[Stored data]

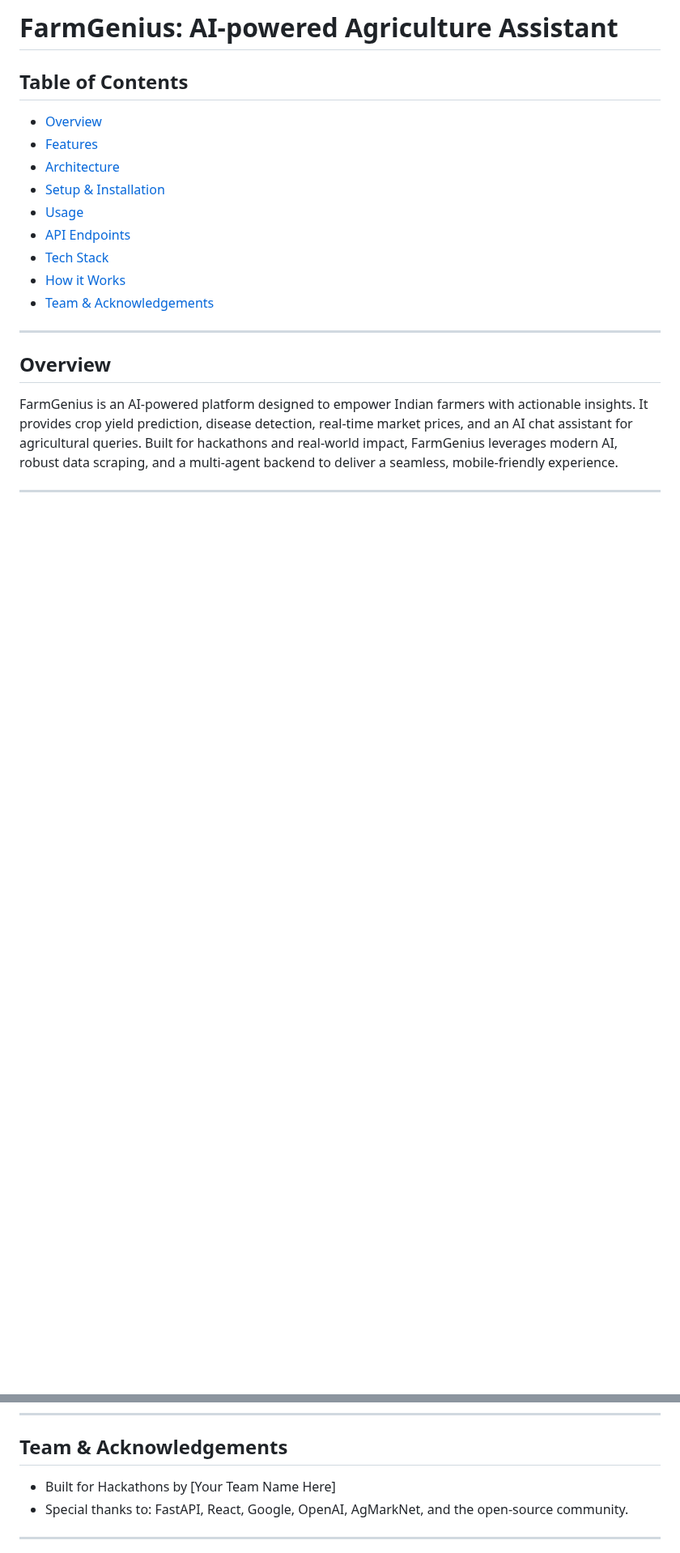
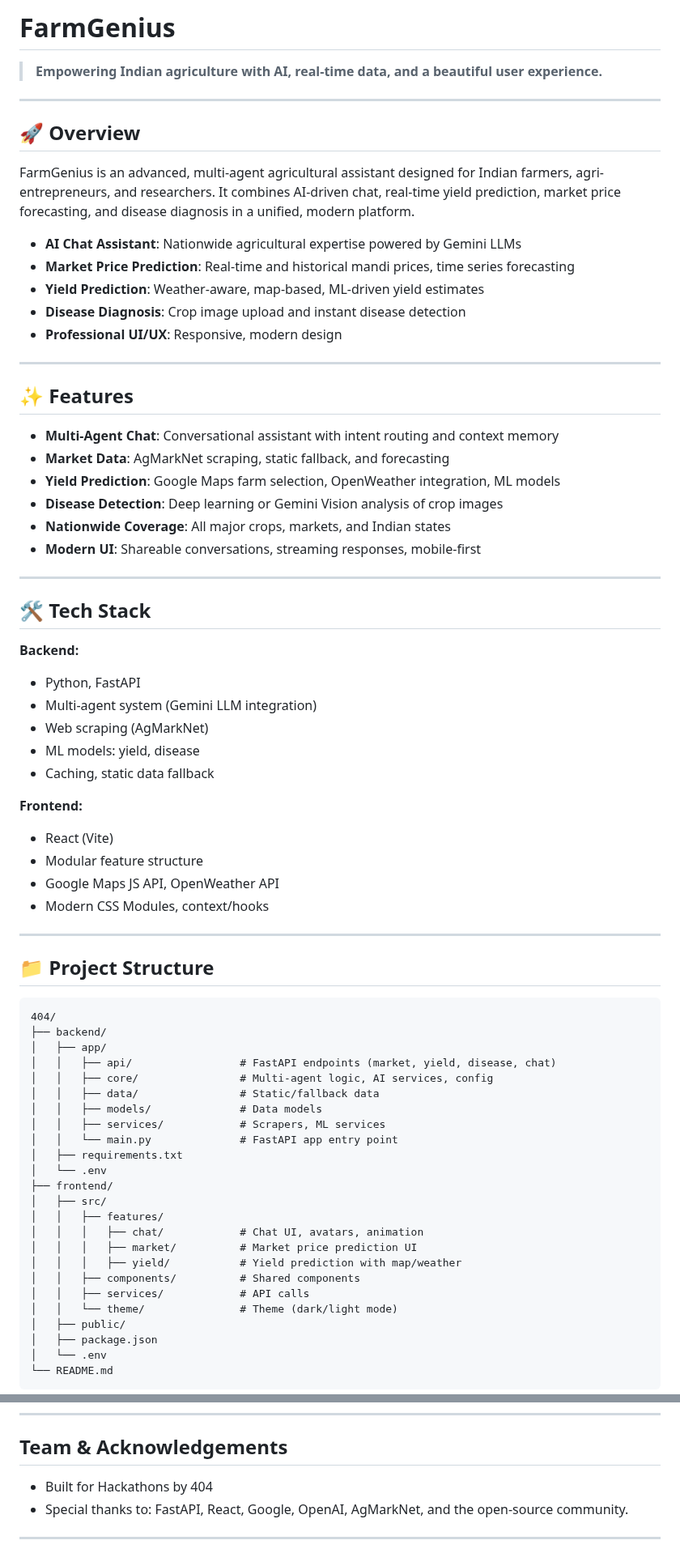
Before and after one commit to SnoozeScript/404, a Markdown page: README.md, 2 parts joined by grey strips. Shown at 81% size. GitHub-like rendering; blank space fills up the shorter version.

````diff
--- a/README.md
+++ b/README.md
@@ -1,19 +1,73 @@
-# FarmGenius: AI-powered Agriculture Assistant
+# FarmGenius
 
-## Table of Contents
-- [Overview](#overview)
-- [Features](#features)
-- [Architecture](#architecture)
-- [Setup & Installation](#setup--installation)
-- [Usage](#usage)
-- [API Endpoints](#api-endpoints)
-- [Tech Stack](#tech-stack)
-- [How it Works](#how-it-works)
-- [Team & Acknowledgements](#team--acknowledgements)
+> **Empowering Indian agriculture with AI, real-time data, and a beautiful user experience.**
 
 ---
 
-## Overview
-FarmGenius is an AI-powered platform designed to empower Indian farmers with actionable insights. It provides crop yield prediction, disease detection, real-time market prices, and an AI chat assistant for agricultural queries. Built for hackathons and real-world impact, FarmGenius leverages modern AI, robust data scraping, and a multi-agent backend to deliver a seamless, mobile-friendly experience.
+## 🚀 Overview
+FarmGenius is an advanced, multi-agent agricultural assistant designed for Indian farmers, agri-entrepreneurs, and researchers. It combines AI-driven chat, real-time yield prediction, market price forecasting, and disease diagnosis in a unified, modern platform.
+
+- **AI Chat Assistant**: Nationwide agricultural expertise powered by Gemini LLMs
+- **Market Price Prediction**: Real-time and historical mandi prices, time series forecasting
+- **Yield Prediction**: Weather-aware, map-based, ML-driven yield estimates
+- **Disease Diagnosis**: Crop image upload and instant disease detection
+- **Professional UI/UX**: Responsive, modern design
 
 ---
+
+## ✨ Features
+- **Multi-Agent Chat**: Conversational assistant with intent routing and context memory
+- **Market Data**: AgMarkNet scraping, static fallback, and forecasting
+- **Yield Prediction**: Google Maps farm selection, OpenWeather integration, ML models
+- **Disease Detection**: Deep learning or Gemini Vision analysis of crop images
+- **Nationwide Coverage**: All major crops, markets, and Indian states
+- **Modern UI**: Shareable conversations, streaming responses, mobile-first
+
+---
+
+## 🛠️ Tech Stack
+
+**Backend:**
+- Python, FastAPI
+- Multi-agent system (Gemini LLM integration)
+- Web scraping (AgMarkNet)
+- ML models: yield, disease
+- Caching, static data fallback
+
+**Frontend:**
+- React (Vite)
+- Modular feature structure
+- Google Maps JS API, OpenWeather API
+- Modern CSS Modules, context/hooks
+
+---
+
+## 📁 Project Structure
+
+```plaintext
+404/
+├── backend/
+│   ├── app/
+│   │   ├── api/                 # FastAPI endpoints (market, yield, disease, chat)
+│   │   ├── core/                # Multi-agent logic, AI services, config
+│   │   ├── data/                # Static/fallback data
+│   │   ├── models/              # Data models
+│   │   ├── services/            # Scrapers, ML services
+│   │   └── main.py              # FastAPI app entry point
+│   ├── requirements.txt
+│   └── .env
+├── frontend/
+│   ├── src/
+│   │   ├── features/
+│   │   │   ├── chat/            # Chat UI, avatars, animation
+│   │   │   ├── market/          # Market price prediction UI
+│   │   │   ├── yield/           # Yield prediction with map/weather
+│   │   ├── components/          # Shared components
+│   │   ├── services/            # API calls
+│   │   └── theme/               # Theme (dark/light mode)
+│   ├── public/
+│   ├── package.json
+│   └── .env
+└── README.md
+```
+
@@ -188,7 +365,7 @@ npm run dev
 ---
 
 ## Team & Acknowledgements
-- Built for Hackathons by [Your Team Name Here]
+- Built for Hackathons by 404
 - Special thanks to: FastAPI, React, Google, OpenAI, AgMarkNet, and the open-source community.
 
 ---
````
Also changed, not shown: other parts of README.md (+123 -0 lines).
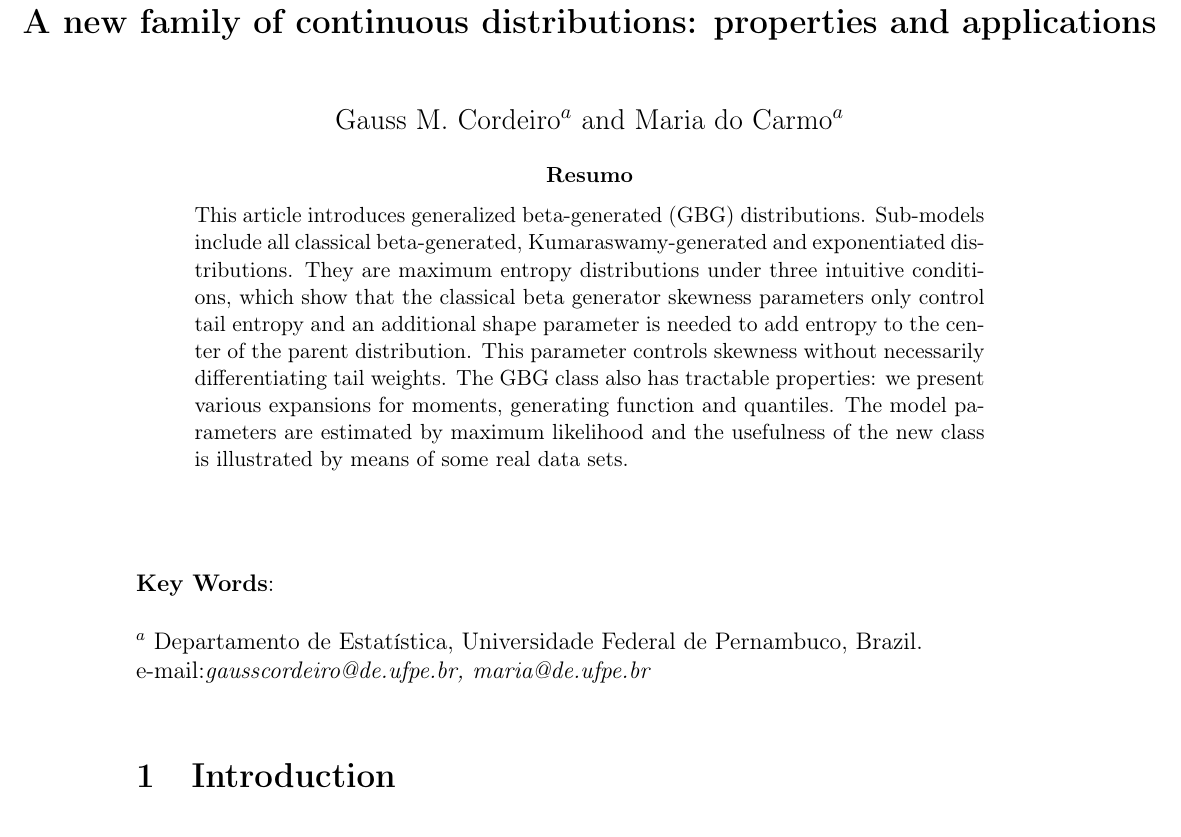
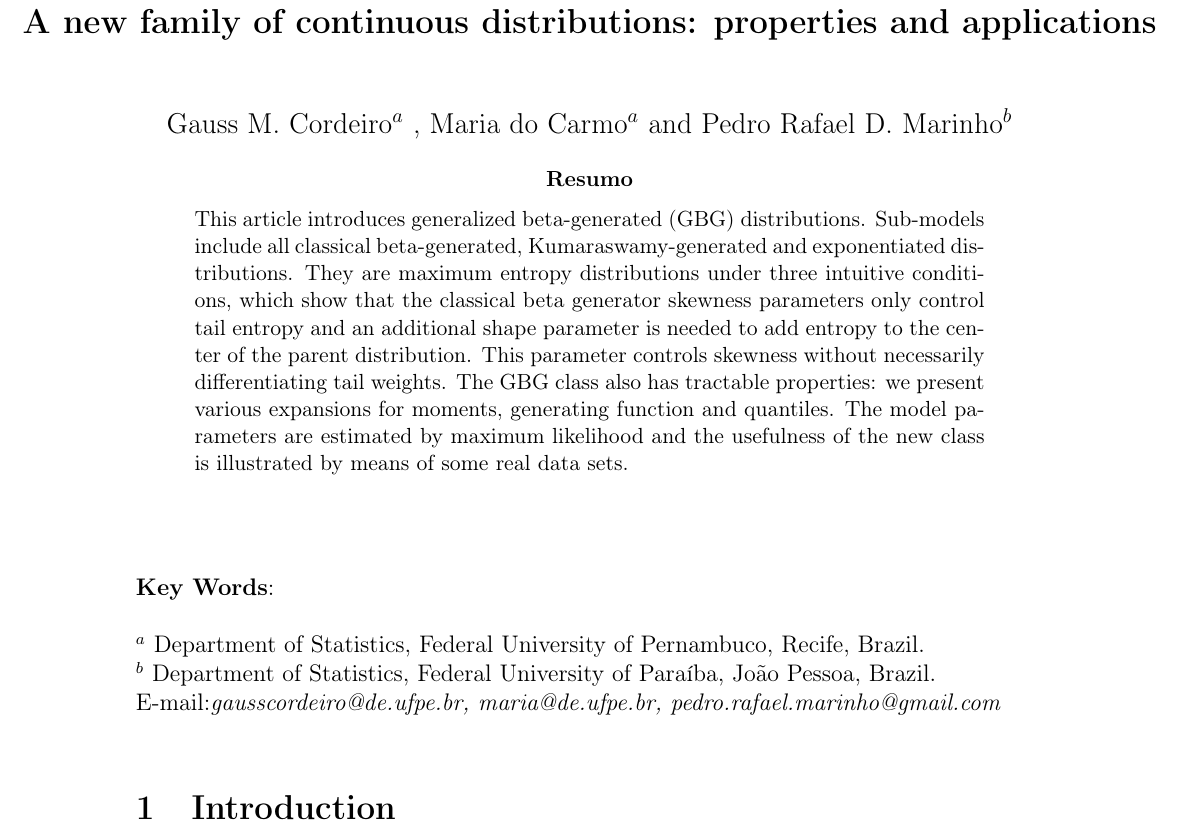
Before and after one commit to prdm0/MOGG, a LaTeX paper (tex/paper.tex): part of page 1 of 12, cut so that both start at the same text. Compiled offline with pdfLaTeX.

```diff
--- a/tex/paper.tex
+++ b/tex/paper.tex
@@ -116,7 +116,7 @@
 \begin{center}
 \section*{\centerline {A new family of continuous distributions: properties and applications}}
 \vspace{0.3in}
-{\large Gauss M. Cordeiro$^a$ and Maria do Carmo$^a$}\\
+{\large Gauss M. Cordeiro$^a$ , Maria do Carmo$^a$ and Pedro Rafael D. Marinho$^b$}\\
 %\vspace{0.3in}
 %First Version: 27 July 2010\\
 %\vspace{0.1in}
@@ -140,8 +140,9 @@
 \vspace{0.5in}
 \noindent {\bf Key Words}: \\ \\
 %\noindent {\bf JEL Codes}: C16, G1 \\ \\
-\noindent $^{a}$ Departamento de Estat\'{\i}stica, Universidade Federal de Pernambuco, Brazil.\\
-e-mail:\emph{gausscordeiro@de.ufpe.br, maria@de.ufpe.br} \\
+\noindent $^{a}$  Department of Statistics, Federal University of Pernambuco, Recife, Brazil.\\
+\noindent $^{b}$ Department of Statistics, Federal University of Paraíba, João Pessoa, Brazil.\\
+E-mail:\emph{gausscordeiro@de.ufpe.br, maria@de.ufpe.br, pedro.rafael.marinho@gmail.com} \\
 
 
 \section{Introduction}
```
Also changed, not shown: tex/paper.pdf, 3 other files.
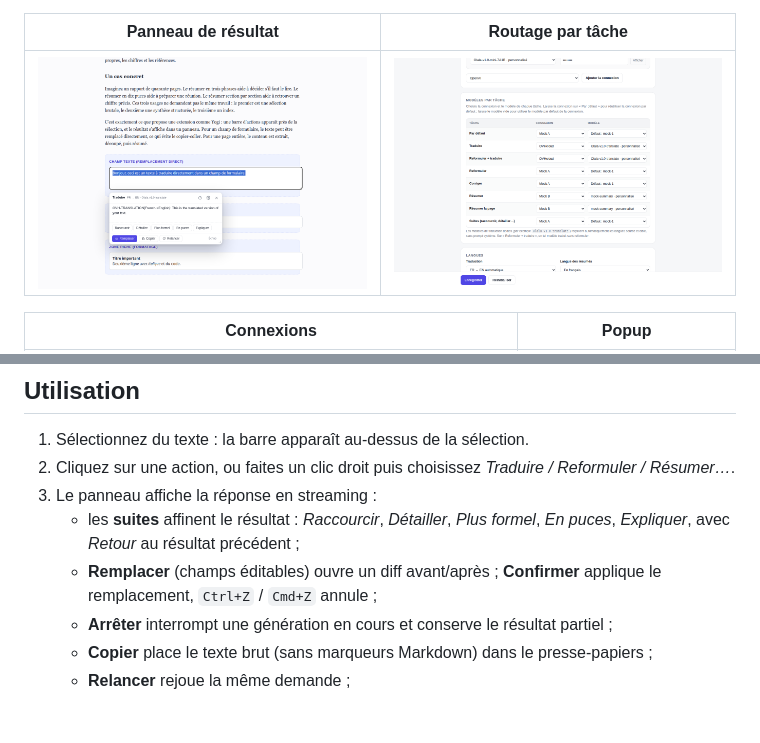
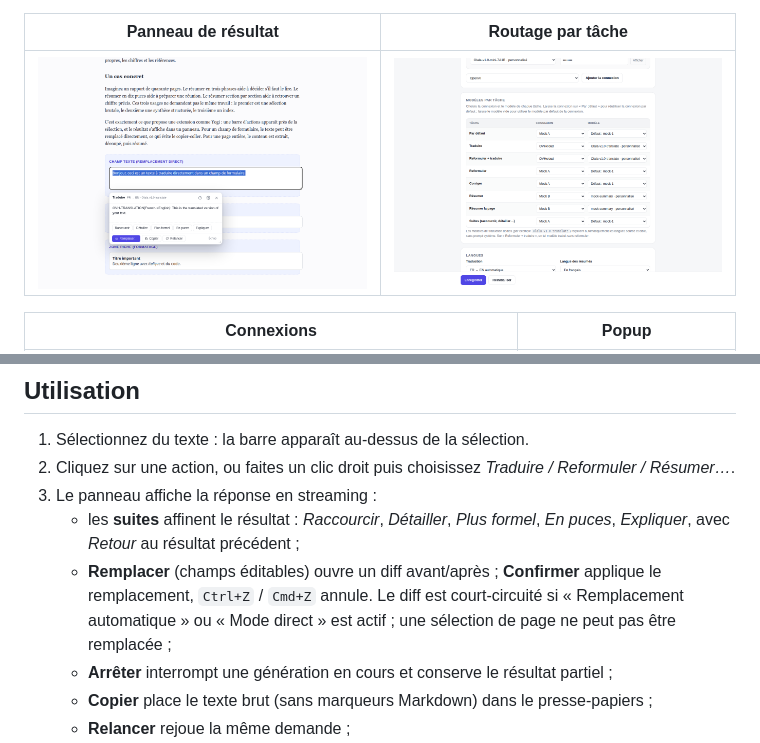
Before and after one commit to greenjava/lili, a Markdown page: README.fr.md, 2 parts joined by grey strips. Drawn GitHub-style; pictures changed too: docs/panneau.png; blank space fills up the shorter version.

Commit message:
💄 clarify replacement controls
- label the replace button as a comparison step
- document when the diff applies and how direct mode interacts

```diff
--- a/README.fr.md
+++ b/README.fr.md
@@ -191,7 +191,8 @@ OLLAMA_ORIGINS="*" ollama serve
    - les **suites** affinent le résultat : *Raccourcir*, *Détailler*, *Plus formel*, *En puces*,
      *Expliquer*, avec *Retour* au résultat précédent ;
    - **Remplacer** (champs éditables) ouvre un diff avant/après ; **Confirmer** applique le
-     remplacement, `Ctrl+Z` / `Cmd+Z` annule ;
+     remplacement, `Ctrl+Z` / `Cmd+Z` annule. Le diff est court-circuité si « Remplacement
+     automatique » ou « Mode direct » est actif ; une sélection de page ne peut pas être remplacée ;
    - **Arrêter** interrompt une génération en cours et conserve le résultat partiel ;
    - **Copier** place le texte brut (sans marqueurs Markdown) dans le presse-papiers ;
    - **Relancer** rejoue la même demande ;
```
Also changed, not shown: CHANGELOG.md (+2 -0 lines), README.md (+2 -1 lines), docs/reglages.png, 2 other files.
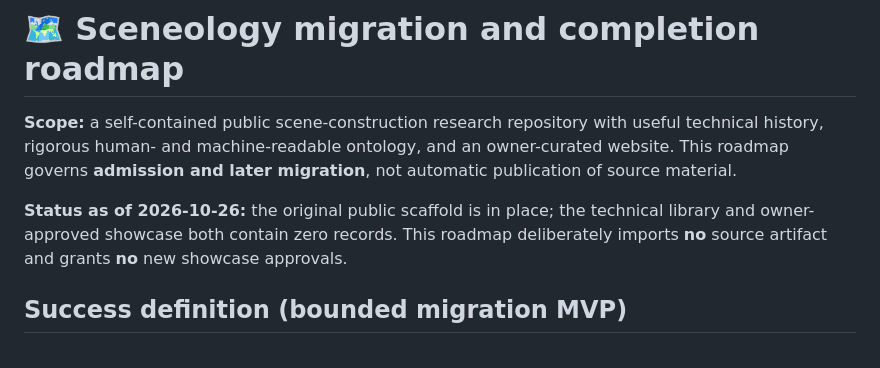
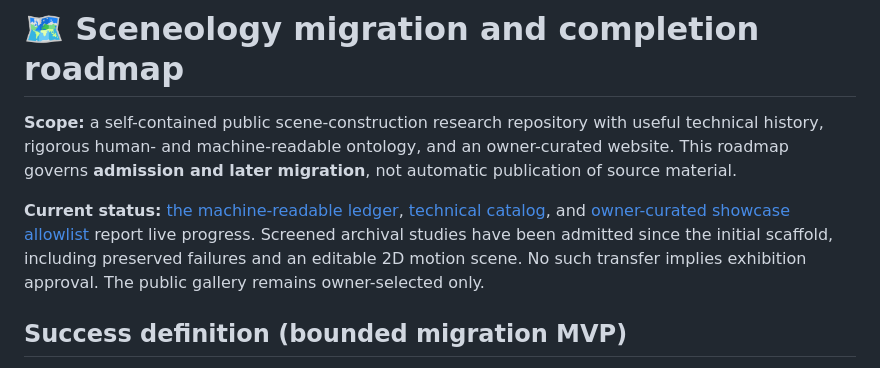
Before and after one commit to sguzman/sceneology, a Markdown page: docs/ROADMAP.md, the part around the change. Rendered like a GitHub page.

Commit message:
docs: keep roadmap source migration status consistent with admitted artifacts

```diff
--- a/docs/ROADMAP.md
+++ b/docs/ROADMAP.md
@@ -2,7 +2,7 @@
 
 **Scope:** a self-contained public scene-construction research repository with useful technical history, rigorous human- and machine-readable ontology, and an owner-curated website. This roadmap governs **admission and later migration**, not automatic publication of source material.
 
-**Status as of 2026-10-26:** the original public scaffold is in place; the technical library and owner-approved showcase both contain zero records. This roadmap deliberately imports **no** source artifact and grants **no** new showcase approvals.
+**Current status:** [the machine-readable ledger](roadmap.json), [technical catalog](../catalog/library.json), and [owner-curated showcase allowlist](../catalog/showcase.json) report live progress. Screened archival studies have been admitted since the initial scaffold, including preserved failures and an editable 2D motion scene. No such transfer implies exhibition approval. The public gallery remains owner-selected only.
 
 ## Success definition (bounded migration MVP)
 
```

## Problem details
Show the lines from the data above that contain the string "Built".

## Response
-FarmGenius is an AI-powered platform designed to empower Indian farmers with actionable insights. It provides crop yield prediction, disease detection, real-time market prices, and an AI chat assistant for agricultural queries. Built for hackathons and real-world impact, FarmGenius leverages modern AI, robust data scraping, and a multi-agent backend to deliver a seamless, mobile-friendly experience.
-- Built for Hackathons by [Your Team Name Here]
+- Built for Hackathons by 404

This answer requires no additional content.